My Science Career

I have a Bachelor’s in Zoology from a small, four-year liberal arts university, with emphasis on genetics and animal behavior.  I received an honors diploma for my independent study research on developmental genetics of C. elegans, a tiny hermaphroditic roundworm.  (I also had to sit an exam, but that’s less exciting.)  I also did internships at zoos, doing animal care work as well as observational research on various animal behavior.

After graduation I worked as a zookeeper and then at an animal shelter for a few years.

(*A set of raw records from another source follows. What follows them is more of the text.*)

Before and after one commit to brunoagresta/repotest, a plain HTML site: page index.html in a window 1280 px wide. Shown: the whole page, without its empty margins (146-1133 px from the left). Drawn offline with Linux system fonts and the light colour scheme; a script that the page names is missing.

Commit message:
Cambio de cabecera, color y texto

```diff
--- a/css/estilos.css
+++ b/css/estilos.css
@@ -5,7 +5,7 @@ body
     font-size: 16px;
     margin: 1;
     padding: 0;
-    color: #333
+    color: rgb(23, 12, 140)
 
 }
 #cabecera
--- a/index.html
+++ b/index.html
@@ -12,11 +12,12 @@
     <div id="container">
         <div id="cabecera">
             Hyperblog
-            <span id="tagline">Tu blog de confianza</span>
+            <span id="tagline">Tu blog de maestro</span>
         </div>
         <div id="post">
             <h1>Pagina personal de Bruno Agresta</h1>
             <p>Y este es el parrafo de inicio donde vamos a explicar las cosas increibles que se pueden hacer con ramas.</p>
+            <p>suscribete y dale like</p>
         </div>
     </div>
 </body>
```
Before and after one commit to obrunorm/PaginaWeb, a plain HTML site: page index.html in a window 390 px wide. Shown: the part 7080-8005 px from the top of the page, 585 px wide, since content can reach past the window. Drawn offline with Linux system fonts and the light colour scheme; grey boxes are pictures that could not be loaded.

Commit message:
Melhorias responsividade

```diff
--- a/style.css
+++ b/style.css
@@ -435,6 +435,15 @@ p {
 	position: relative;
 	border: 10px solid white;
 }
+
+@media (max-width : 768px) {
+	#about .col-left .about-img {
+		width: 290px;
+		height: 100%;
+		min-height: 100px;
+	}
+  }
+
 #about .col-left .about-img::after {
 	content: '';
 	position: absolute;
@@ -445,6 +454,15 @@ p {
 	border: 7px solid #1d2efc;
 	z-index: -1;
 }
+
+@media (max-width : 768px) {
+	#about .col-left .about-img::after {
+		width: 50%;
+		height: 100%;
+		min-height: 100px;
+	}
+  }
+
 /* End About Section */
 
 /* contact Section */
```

I currently work at a medical school in the research department.  I am a research assistant in a lab that investigates how to grow new blood vessels in hearts with heart disease, using stem cells created in the lab.  I have been listed as an author on several papers we have published in research journals.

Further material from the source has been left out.